#### [Entries taken from a collection]

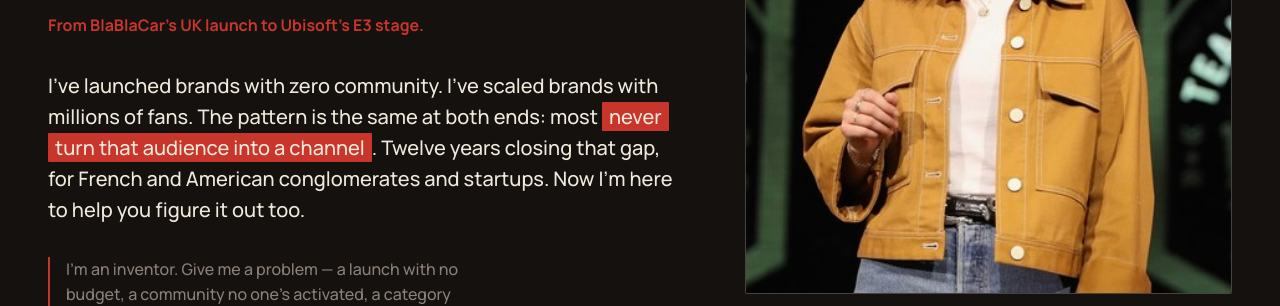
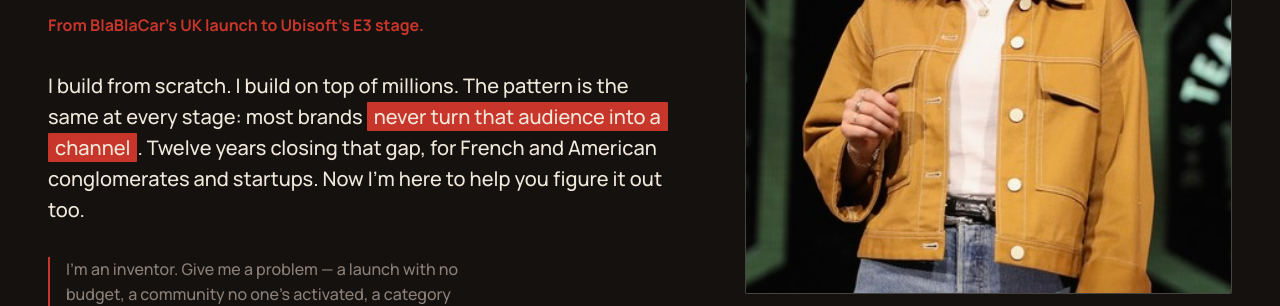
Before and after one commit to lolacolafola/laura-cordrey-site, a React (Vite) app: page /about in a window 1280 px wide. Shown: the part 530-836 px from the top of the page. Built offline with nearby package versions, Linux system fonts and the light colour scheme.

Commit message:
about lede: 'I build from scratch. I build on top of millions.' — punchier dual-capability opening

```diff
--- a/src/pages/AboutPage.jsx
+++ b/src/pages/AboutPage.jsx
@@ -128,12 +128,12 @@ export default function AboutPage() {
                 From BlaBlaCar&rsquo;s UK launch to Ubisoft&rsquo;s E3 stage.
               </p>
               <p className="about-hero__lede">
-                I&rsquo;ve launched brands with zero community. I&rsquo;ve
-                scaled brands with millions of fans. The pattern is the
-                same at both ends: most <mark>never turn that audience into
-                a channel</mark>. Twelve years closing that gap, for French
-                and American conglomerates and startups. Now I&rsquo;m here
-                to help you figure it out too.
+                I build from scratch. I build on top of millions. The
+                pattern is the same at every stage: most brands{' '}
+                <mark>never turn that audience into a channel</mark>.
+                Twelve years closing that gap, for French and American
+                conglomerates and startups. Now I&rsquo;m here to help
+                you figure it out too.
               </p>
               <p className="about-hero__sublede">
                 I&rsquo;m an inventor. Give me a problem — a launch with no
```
--
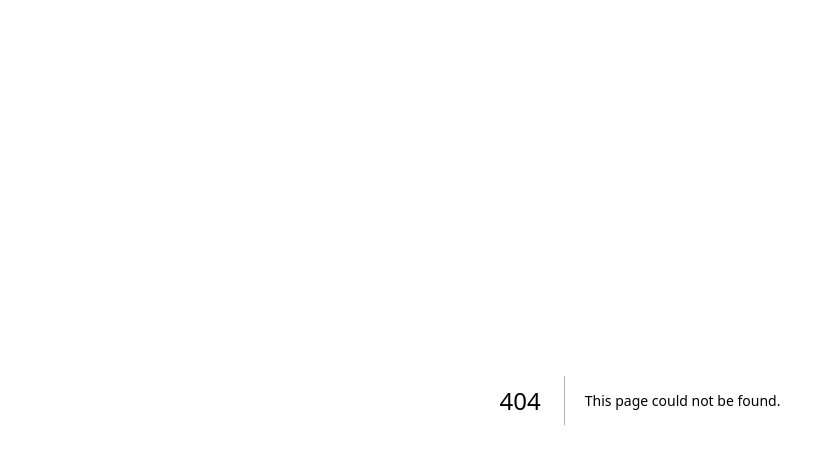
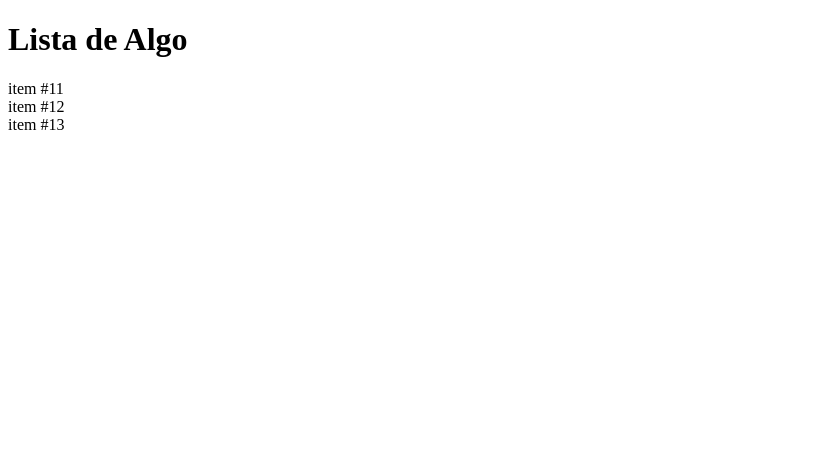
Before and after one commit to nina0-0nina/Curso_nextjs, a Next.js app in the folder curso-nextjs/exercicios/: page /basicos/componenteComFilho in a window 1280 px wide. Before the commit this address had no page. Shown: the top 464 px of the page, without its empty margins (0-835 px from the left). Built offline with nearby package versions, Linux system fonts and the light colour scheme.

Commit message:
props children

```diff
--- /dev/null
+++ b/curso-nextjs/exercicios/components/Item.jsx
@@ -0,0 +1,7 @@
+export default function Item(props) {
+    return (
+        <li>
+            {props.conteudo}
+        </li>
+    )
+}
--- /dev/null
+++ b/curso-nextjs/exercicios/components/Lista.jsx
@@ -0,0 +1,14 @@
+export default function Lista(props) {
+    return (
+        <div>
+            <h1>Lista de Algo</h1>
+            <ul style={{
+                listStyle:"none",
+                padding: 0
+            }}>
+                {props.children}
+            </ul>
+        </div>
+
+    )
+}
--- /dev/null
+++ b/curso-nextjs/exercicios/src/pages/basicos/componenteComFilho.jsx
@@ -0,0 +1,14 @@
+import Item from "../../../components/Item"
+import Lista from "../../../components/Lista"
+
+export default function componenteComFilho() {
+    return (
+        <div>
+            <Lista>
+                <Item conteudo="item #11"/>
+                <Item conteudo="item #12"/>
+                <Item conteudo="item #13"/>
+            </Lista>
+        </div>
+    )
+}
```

#### [Exercise instructions]
State how many lines of the entries above include the word "mark", offering no text other than the number.

#### [Solution to this task]
3